The language has three main dialects – western Bodo, eastern Bodo and southern Bodo. An interesting feature of the Bodo language is its inherent difficulty to count anything beyond the count of five. Speakers of the language usually switch over to Bengali whenever they have to count something.
Recently UN observed the declining aspects of the ancient language and hence declared it as an endangered language of our country. The main reason why it’s declining in popularity and usage is because of the influx and gradual influence of other languages over it plus the lack of counting ability attached with it.

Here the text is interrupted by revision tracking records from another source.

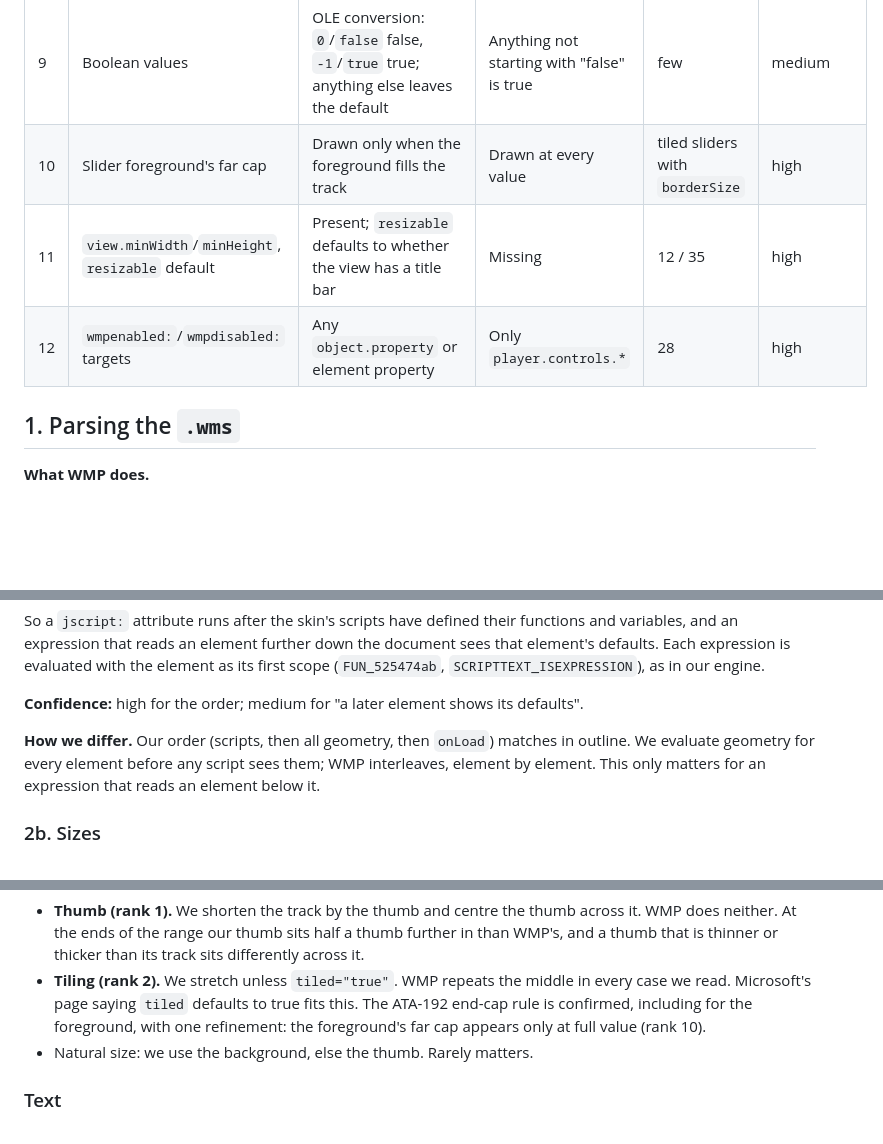
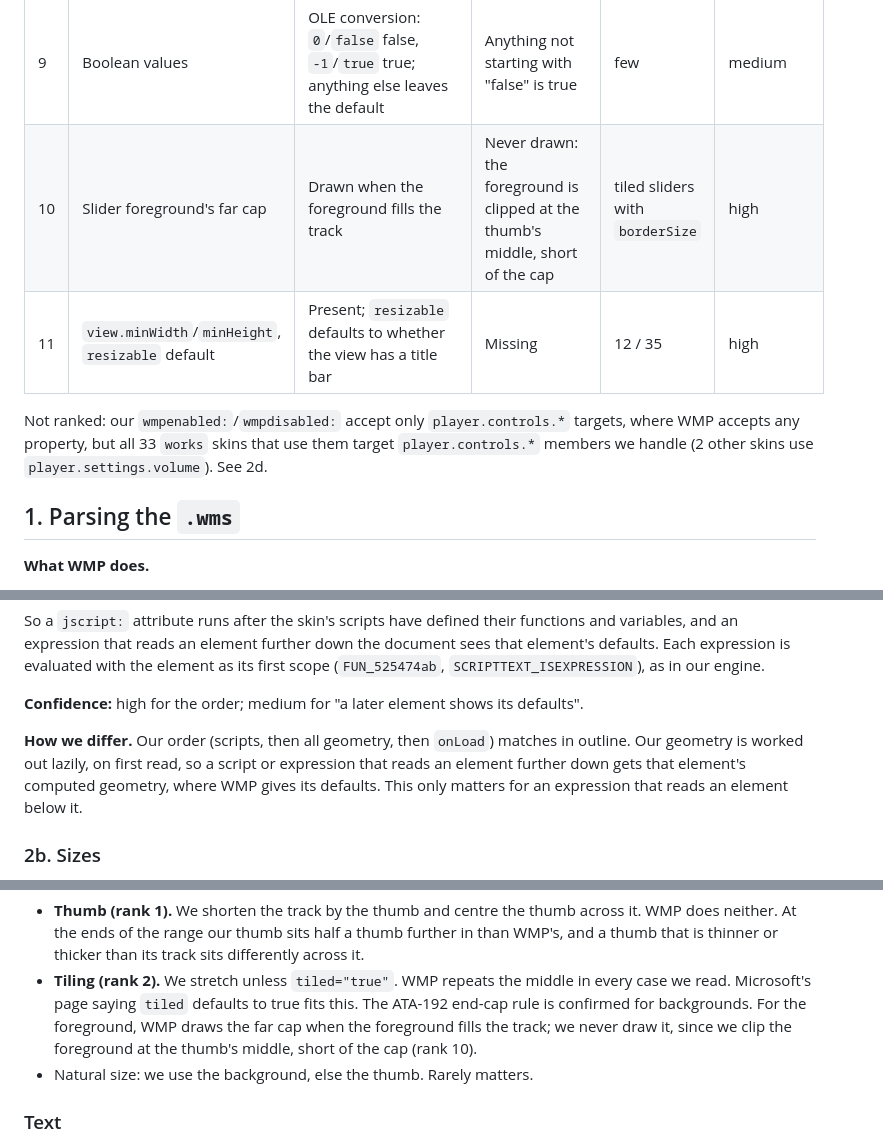
Before and after one commit to data-tuna/nts-desktop-wmp, a Markdown page: docs/research/wmp-skin-engine.md, 3 parts joined by grey strips. Rendered like a GitHub page; blank space fills up the shorter version.

```diff
--- a/docs/research/wmp-skin-engine.md
+++ b/docs/research/wmp-skin-engine.md
@@ -45,9 +45,13 @@ was changed in the engine; Mika turns these into issues.
 | 7 | Play state 11 | 7.1 has no `psReconnecting`; its states stop at 10 | Host reports 11 on reconnect | all that switch on play state | high |
 | 8 | Unknown attributes | Dropped with a warning; scripts cannot read them | Stored and readable from script | few | high |
 | 9 | Boolean values | OLE conversion: `0`/`false` false, `-1`/`true` true; anything else leaves the default | Anything not starting with "false" is true | few | medium |
-| 10 | Slider foreground's far cap | Drawn only when the foreground fills the track | Drawn at every value | tiled sliders with `borderSize` | high |
+| 10 | Slider foreground's far cap | Drawn when the foreground fills the track | Never drawn: the foreground is clipped at the thumb's middle, short of the cap | tiled sliders with `borderSize` | high |
 | 11 | `view.minWidth`/`minHeight`, `resizable` default | Present; `resizable` defaults to whether the view has a title bar | Missing | 12 / 35 | high |
-| 12 | `wmpenabled:`/`wmpdisabled:` targets | Any `object.property` or element property | Only `player.controls.*` | 28 | high |
+
+Not ranked: our `wmpenabled:`/`wmpdisabled:` accept only `player.controls.*`
+targets, where WMP accepts any property, but all 33 `works` skins that use
+them target `player.controls.*` members we handle (2 other skins use
+`player.settings.volume`). See 2d.
 
 ## 1. Parsing the `.wms`
 
@@ -150,9 +155,10 @@ evaluated with the element as its first scope (`FUN_525474ab`,
 defaults".
 
 **How we differ.** Our order (scripts, then all geometry, then `onLoad`)
-matches in outline. We evaluate geometry for every element before any
-script sees them; WMP interleaves, element by element. This only matters
-for an expression that reads an element below it.
+matches in outline. Our geometry is worked out lazily, on first read, so
+a script or expression that reads an element further down gets that
+element's computed geometry, where WMP gives its defaults. This only
+matters for an expression that reads an element below it.
 
 ### 2b. Sizes
 
@@ -289,9 +297,10 @@ therefore whether `tiled="false"` changes anything.
   thicker than its track sits differently across it.
 - **Tiling (rank 2).** We stretch unless `tiled="true"`. WMP repeats the
   middle in every case we read. Microsoft's page saying `tiled` defaults
-  to true fits this. The ATA-192 end-cap rule is confirmed, including for
-  the foreground, with one refinement: the foreground's far cap appears
-  only at full value (rank 10).
+  to true fits this. The ATA-192 end-cap rule is confirmed for
+  backgrounds. For the foreground, WMP draws the far cap when the
+  foreground fills the track; we never draw it, since we clip the
+  foreground at the thumb's middle, short of the cap (rank 10).
 - Natural size: we use the background, else the thumb. Rarely matters.
 
 ### Text
```
Also changed, not shown: other parts of docs/research/wmp-skin-engine.md (+11 -6 lines), docs/decisions.md (+3 -2 lines).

Hardcore speakers of the language encourage people to get used to counting by using native words from the language so that the language doesn’t become a diluted form of many neighbouring dialects.
The grammatical aspects of the language are quite interesting too. The language has a total of 6 vowels and 16 consonants. High, medium and low tones are used to differentiate between the usage of words in different contexts and situations. Western Bodo is quite popular in Bongaigaon regions.
Eastern Bodo is spoken in districts like Barpeta and Nalbari. Phonically and lexically the western Bodo and Eastern Bodo are quite different from each other, though there are similarities too. The Western Bodo language has gained acceptance as a much standardised dialect amongst the three dialects. The dialects have clear cut and distinctive differences too.
The government is doing its bit to save the language too. Recently, many universities in Bodo dominated areas have been gifted with a post graduate level course in the language. So, the language is slowing gaining popularity and momentum and the day is not far off when it becomes one of the famous languages to be preserved form ancient pages.
Udalguri district finds a mention on information pages because this region is where the language is spoken exactly in its pure essence without being dilutes with the influence of outside languages. The first popular usage of the language in written form was used as early as 1915. The first magazine Bibar was published after 1924 but in the mixed scripts of Assamese and Bengali along with Bodo itself.
Bodos are linguistic communities who settled in Assam. Kachari is known as the sub tribes of the Bodo communities. They settled near the Brahmaputra River and are known as one of the earliest starters of civilization in the state. They were the first to develop rice and rear silkworms in the region.
Bodos aren’t too religious by nature. They are generally calm and hospitable tribes and do not involve themselves into aggressive and unruly behaviours. They are peace loving tribes and have great respect and reverence for nature. In fact they worship Mother Nature and pray to Earth.
Bodos were cut off from the mainland of the country because they were concentrated in regions that isolated them from getting access to education and everyday necessities and resources of human life. So, for a long time they were entrusted to be economically and educationally backward communities in the state.
The Bhutan low areas had many Bodo inhabitants and the government then decided to work for the rehabilitation of the Bodos. Bodoland thus came into existence and was exclusively created for the Bodos. Kokrajhar town is the major concentration area of the Bodo tribals.
Bodos today have changed their ancient practices and came into accepting Hinduism as their religion. They also follow a language called Bathouism. Dowry and other social practices not acceptable by the society are barred amongst the Bodos as well.